What the task asks: Below are some records: retype them all exactly, but not the pictures.

[Web page edit records]
* * * * * * * * *

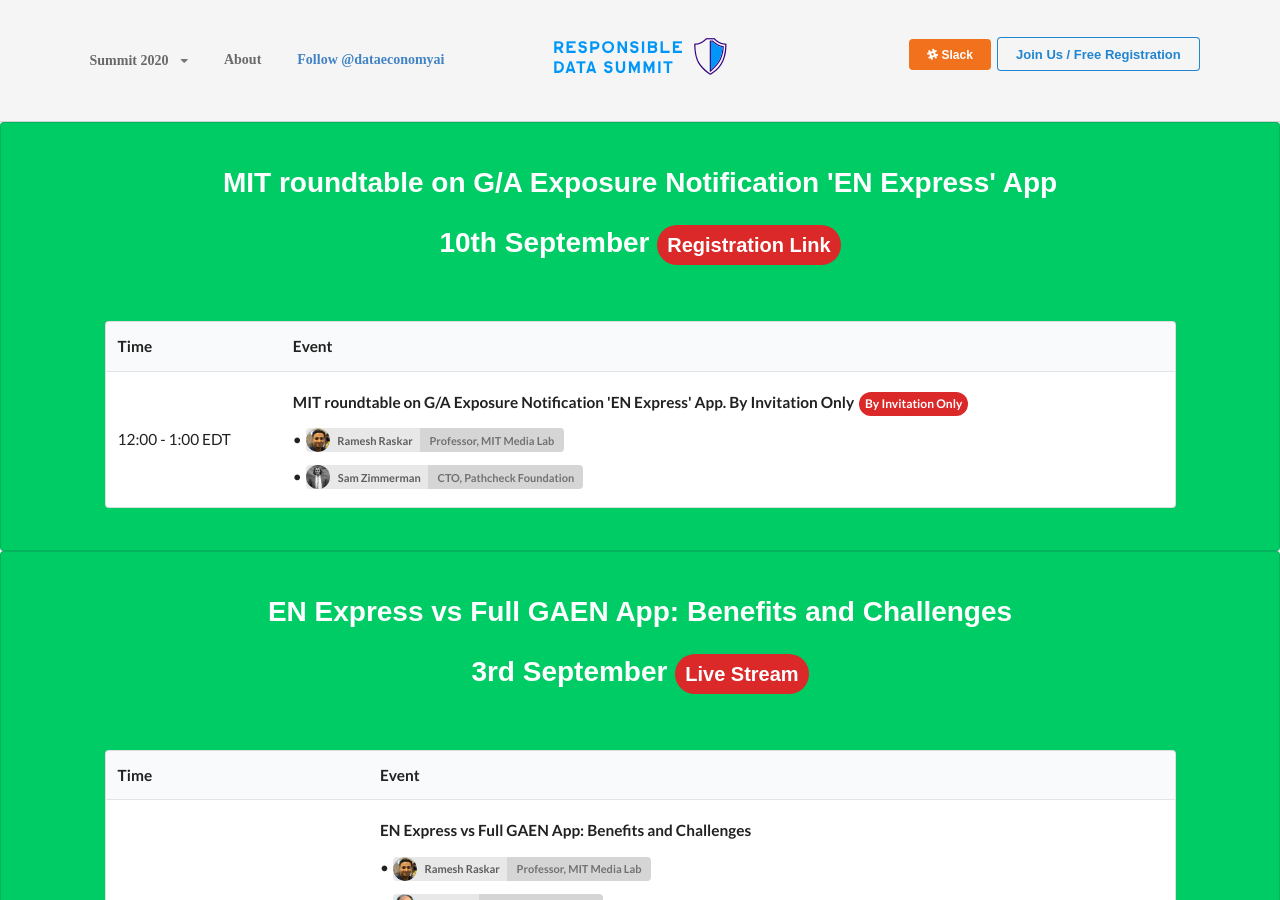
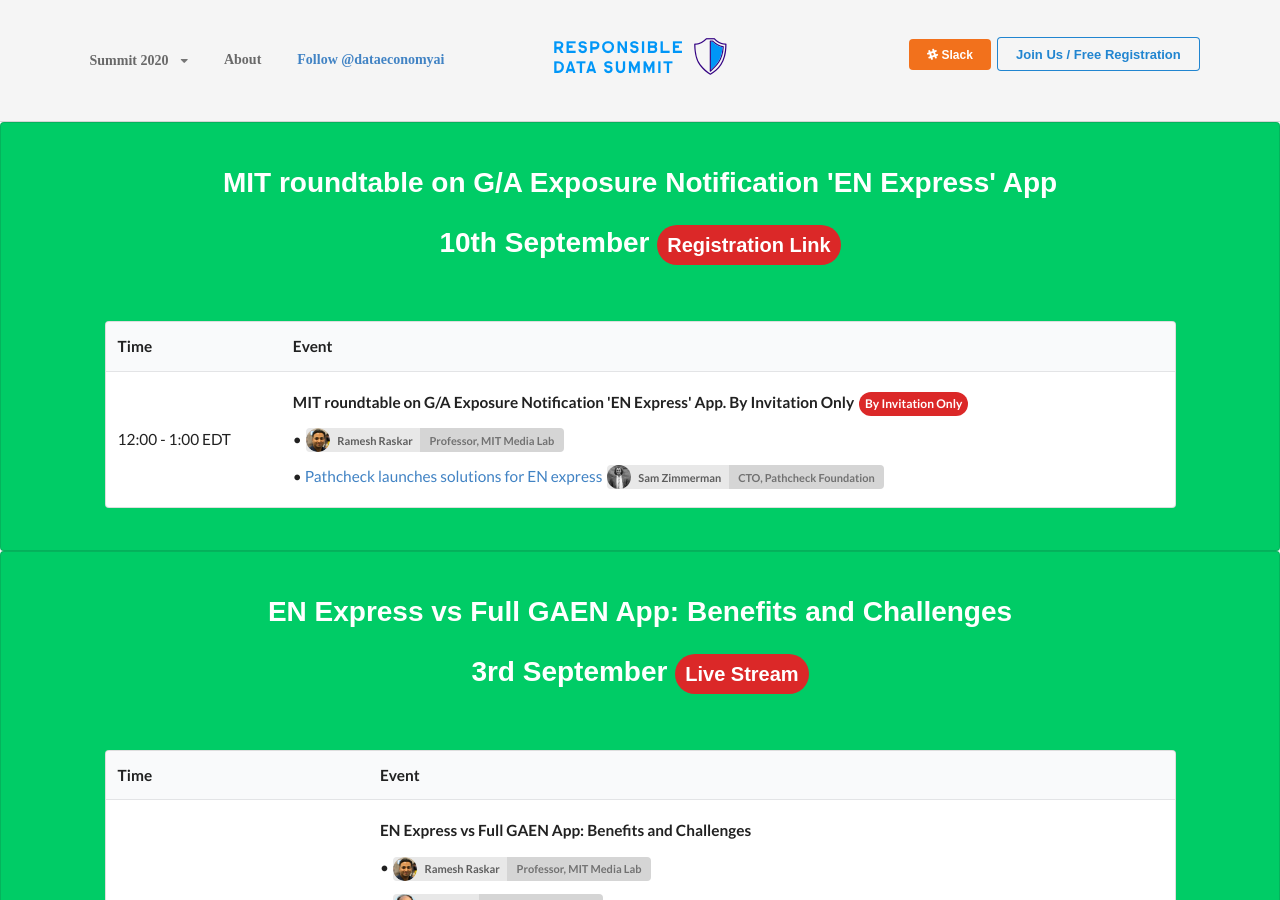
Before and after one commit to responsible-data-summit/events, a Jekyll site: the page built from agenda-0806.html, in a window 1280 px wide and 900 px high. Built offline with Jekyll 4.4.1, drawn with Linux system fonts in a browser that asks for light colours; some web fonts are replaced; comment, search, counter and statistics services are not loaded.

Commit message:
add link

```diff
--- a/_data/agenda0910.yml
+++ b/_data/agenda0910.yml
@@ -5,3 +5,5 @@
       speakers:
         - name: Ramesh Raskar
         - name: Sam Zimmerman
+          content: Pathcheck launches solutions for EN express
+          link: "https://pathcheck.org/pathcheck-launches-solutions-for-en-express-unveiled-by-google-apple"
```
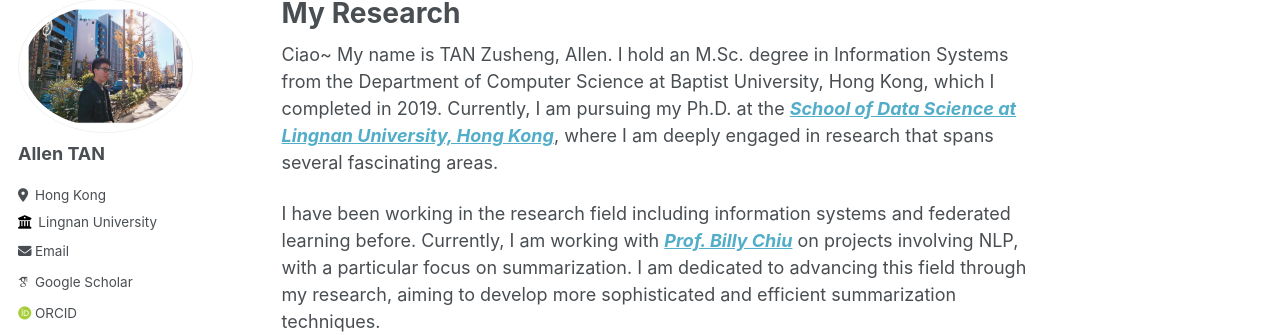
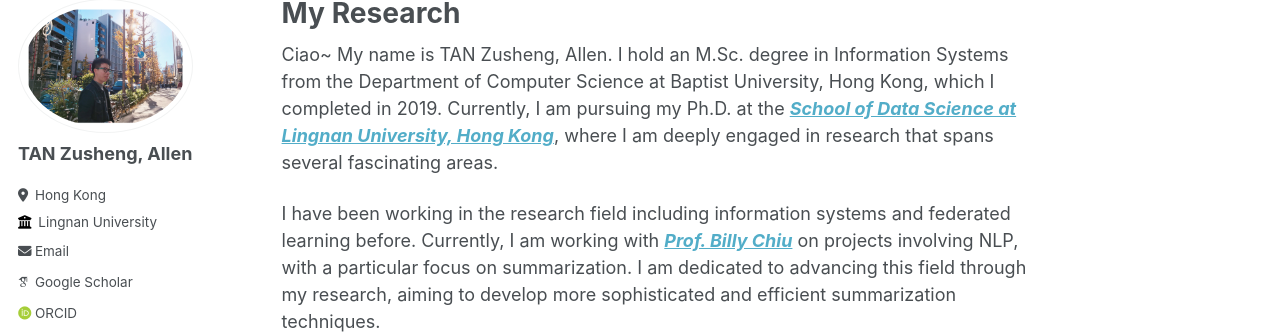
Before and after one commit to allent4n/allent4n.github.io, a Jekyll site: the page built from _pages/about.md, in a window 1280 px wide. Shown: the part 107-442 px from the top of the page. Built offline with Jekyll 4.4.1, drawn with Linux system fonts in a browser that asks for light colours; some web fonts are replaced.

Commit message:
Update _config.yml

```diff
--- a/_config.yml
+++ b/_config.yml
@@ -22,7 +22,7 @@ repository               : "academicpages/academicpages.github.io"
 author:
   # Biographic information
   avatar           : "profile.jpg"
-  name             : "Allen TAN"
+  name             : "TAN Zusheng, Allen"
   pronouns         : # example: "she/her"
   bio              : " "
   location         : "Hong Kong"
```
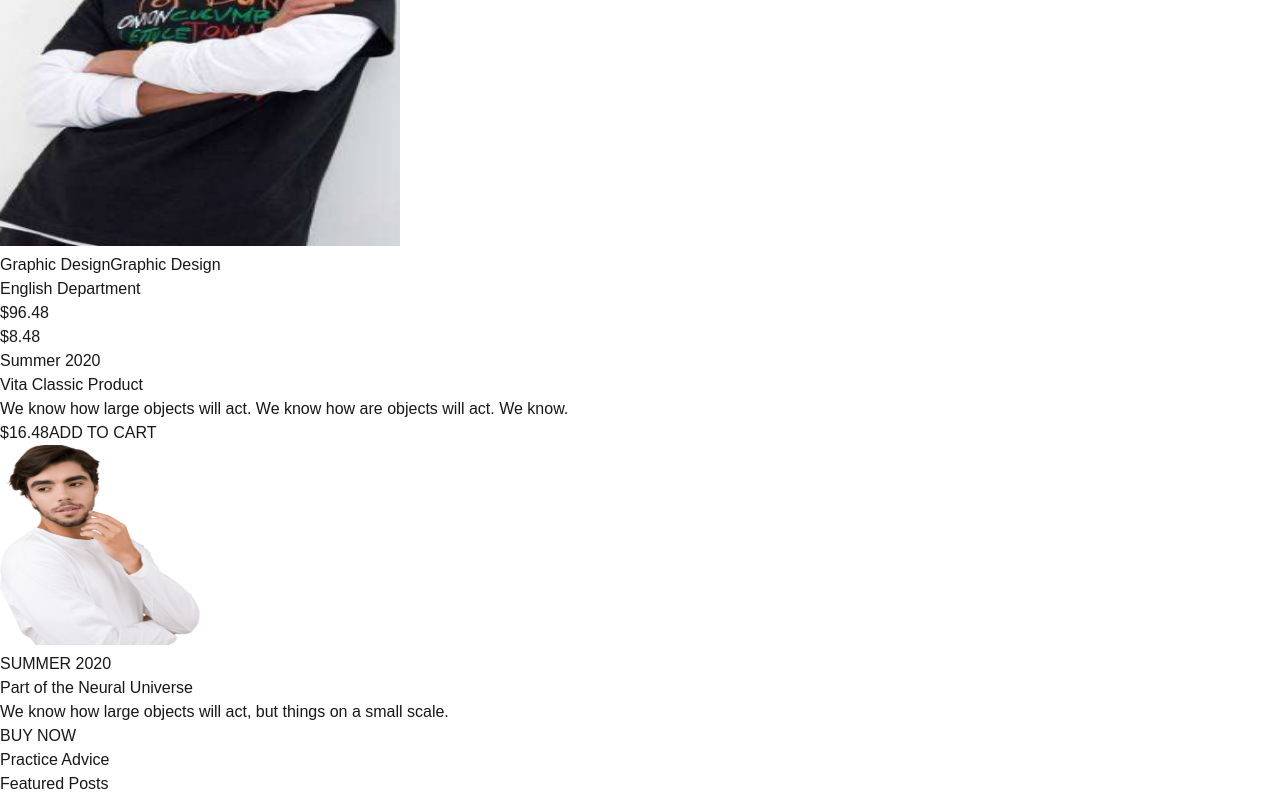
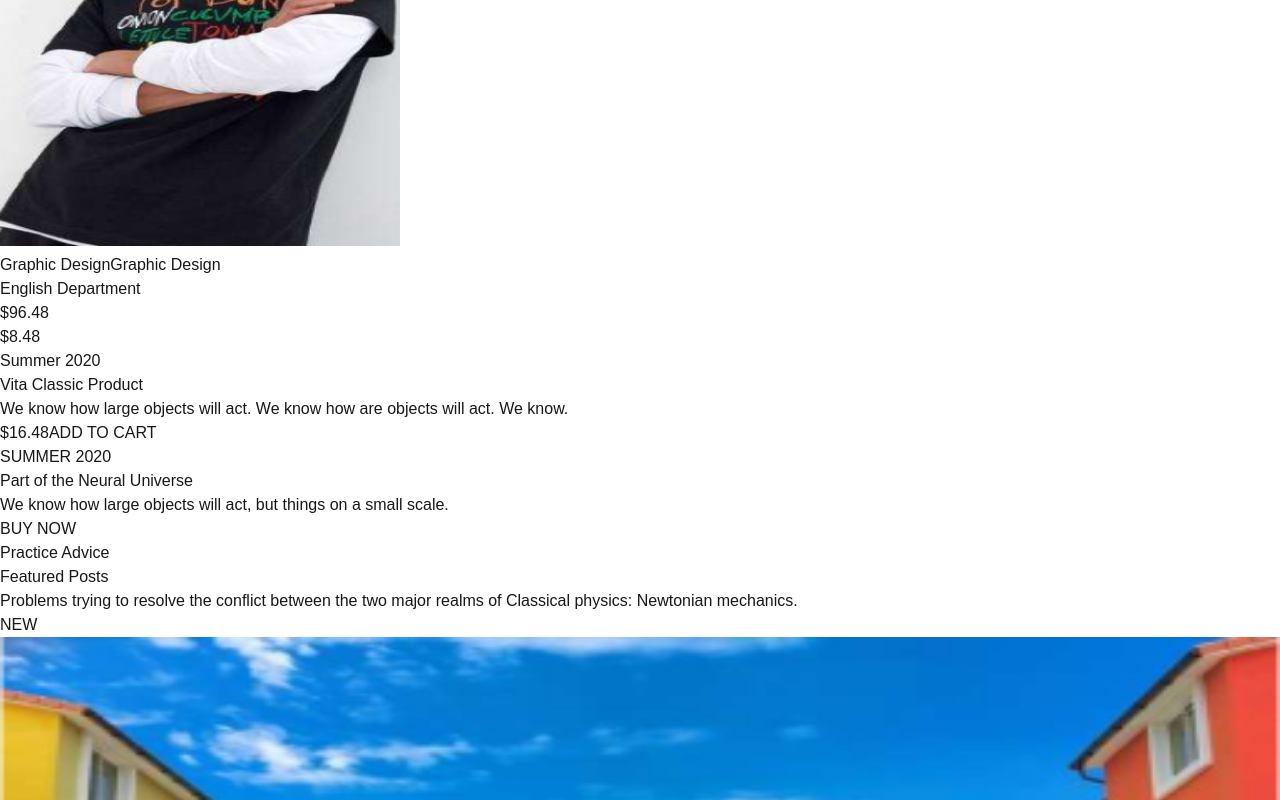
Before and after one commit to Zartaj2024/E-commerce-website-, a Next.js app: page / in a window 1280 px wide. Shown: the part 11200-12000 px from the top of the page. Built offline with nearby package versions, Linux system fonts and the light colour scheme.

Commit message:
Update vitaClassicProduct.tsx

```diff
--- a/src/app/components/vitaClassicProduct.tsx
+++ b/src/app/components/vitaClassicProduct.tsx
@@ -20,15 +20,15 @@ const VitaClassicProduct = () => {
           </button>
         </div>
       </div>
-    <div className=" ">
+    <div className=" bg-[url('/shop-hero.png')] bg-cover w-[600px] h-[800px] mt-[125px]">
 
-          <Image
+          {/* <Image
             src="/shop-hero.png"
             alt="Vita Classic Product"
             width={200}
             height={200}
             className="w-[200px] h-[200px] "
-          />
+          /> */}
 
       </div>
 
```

* * * * * * * * *

Task result:
Before and after one commit to responsible-data-summit/events, a Jekyll site: the page built from agenda-0806.html, in a window 1280 px wide and 900 px high. Built offline with Jekyll 4.4.1, drawn with Linux system fonts in a browser that asks for light colours; some web fonts are replaced; comment, search, counter and statistics services are not loaded.

Commit message:
add link

```diff
--- a/_data/agenda0910.yml
+++ b/_data/agenda0910.yml
@@ -5,3 +5,5 @@
       speakers:
         - name: Ramesh Raskar
         - name: Sam Zimmerman
+          content: Pathcheck launches solutions for EN express
+          link: "https://pathcheck.org/pathcheck-launches-solutions-for-en-express-unveiled-by-google-apple"
```
Before and after one commit to allent4n/allent4n.github.io, a Jekyll site: the page built from _pages/about.md, in a window 1280 px wide. Shown: the part 107-442 px from the top of the page. Built offline with Jekyll 4.4.1, drawn with Linux system fonts in a browser that asks for light colours; some web fonts are replaced.

Commit message:
Update _config.yml

```diff
--- a/_config.yml
+++ b/_config.yml
@@ -22,7 +22,7 @@ repository               : "academicpages/academicpages.github.io"
 author:
   # Biographic information
   avatar           : "profile.jpg"
-  name             : "Allen TAN"
+  name             : "TAN Zusheng, Allen"
   pronouns         : # example: "she/her"
   bio              : " "
   location         : "Hong Kong"
```
Before and after one commit to Zartaj2024/E-commerce-website-, a Next.js app: page / in a window 1280 px wide. Shown: the part 11200-12000 px from the top of the page. Built offline with nearby package versions, Linux system fonts and the light colour scheme.

Commit message:
Update vitaClassicProduct.tsx

```diff
--- a/src/app/components/vitaClassicProduct.tsx
+++ b/src/app/components/vitaClassicProduct.tsx
@@ -20,15 +20,15 @@ const VitaClassicProduct = () => {
           </button>
         </div>
       </div>
-    <div className=" ">
+    <div className=" bg-[url('/shop-hero.png')] bg-cover w-[600px] h-[800px] mt-[125px]">
 
-          <Image
+          {/* <Image
             src="/shop-hero.png"
             alt="Vita Classic Product"
             width={200}
             height={200}
             className="w-[200px] h-[200px] "
-          />
+          /> */}
 
       </div>
 
```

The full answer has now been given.